School’s out for summer! This is the season of swimming pools and watermelon; ice cream trucks and camping trips. It’s supposed to be all fun and games, right? Well, maybe for younger kids, but summertime often means lots of stress for parents. Without school to map out (and take up!) big chunks of the day, stay-at-home moms and dads suddenly have a lot more work to do. So how can parents stay sane this summer?
Balancing Fun and Work
Although school stops for many kids, housework and errands certainly don’t. Some parents might opt to bring the kiddos along for all of the errands and maybe take advantage of having some extra hands to clean the house during the day. These are all great family-time activities, even if they don’t feel like it at the time. Kids need to learn about shopping and cleaning, too! But if your days just feel full of chores, be sure to set aside some time to just have FUN. Plan an afternoon picnic at a park or go to the local pool for an hour or two. Weaving in some good old fashioned summer fun (running through the sprinkler outside is always a great option) will help relieve stress on you and get the kids tired for nap time.
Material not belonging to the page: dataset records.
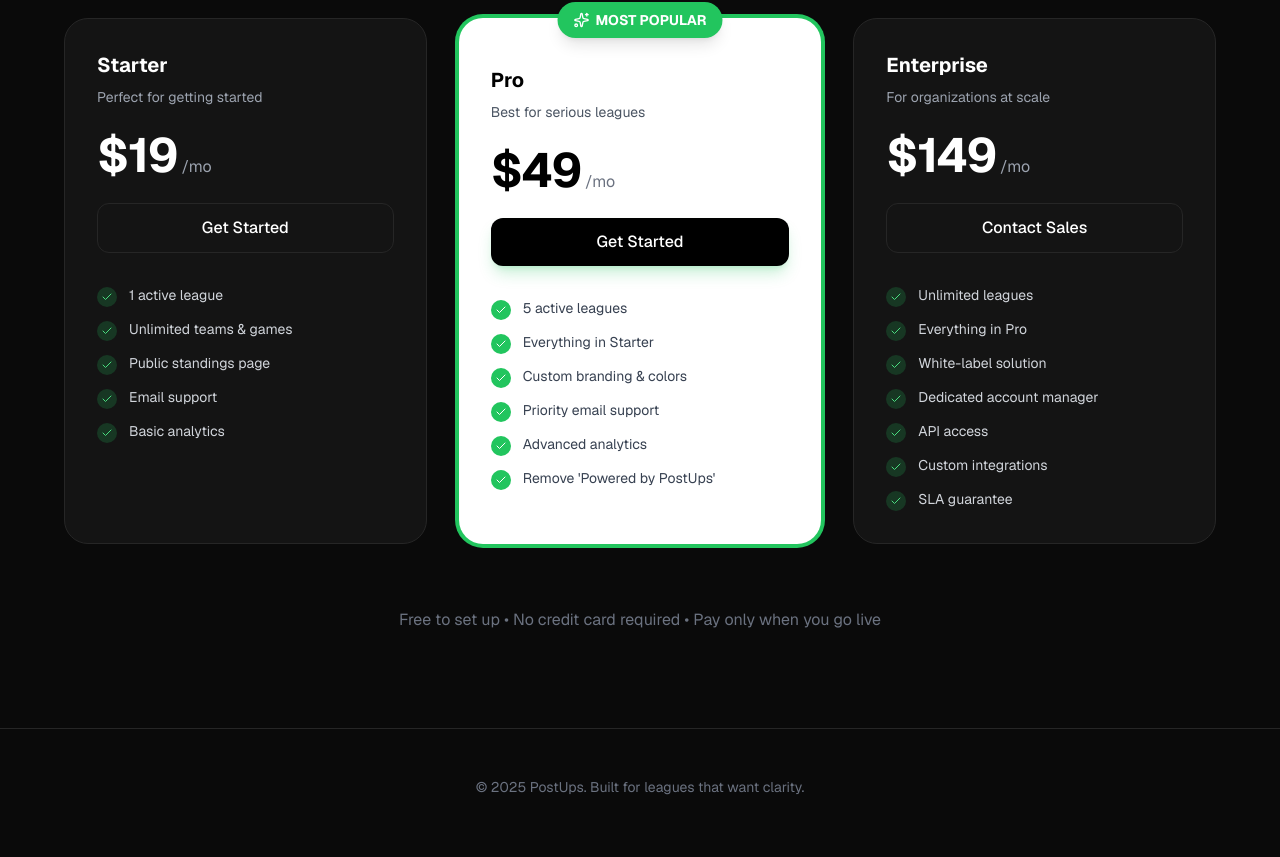
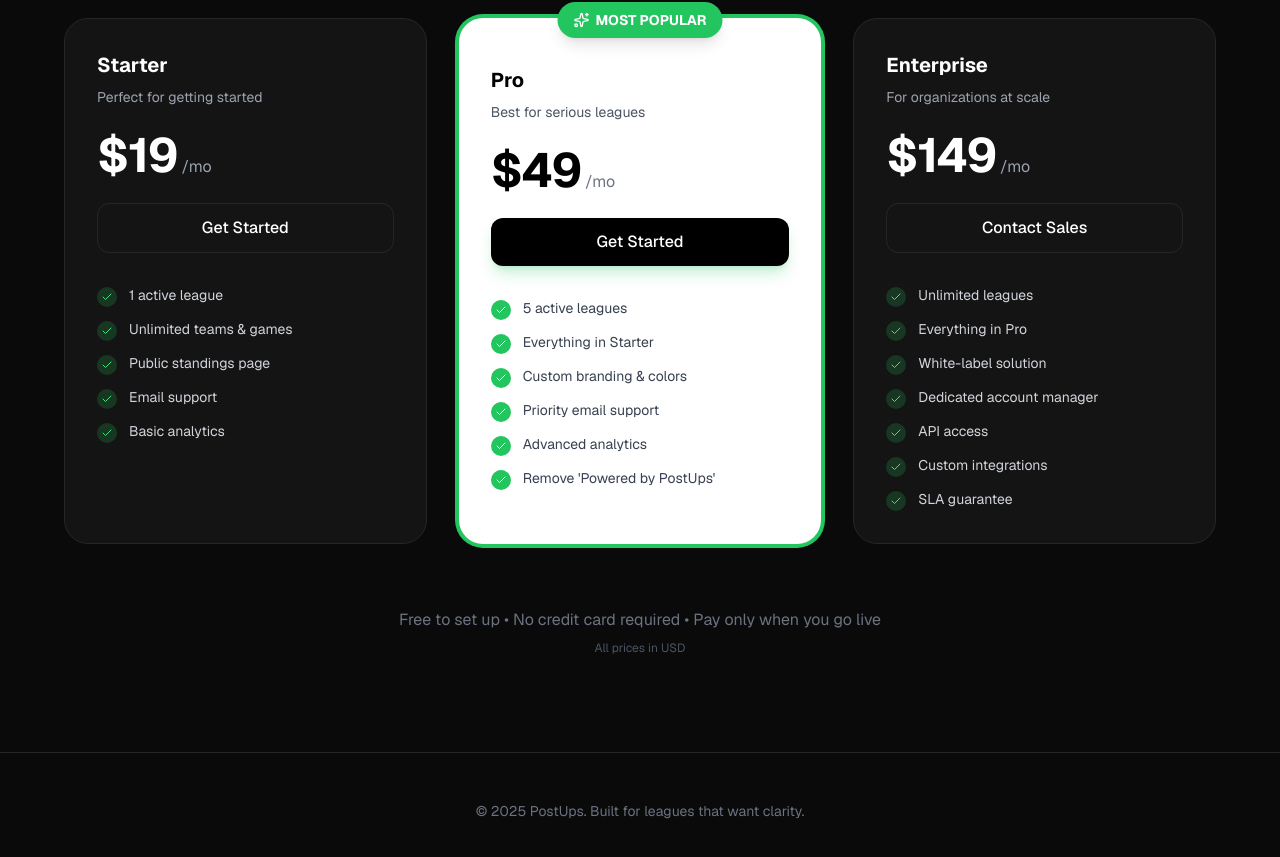
Before and after one commit to birddog87/postups, a Next.js app: page / in a window 1280 px wide. Shown: the part 1816-2673 px from the top of the page. Built offline with nearby package versions, Linux system fonts and the light colour scheme.

Commit message:
feat: add USD pricing note

```diff
--- a/src/components/landing/pricing.tsx
+++ b/src/components/landing/pricing.tsx
@@ -201,9 +201,12 @@ export function Pricing() {
         </div>
 
         {/* Trust */}
-        <div className="mt-16 text-center">
+        <div className="mt-16 text-center space-y-2">
           <p className="text-gray-500">
             Free to set up • No credit card required • Pay only when you go live
+          </p>
+          <p className="text-gray-600 text-xs">
+            All prices in USD
           </p>
         </div>
       </div>
```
Teach Kids About Scheduling
As we just mentioned, kids need to learn about juggling chores and work along with making food and having playtime. Let your kids be part of the planning process so they can learn about scheduling, balancing work and play, and developing some good time/math skills. You can go so far as to make a day-to-day schedule for the whole house or you can let your children plan when they want to work and play. Setting a schedule and having them stick to it is a great summer lesson. And it will keep stress levels low for parents.
Schedule Quiet Time
No matter how your family decides to approach a less stressful summer this year, be sure to plan quiet time. Library visits, reading time, and naps are all great ways to make sure you get some time for yourself. Don’t be concerned about them being bored either. Maintaining quiet hours is required in school, too, so this won’t be a big adjustment even if there is a little kicking and crying at first.
If the budget allows, encourage your kids to take up a new activity or hobby. Painting, music classes, soccer teams, and swimming are just a few ideas. Look for options offered by area universities, neighborhood centers, and high schools. Many will have daytime camps that run either an entire work day or a partial day. This gives your kids something fun to do and allows you to rest/run errands or fit in some work from home, if needed. Half-day camps usually come at a lower cost, too.
We will post some more great summer ideas based around local areas soon.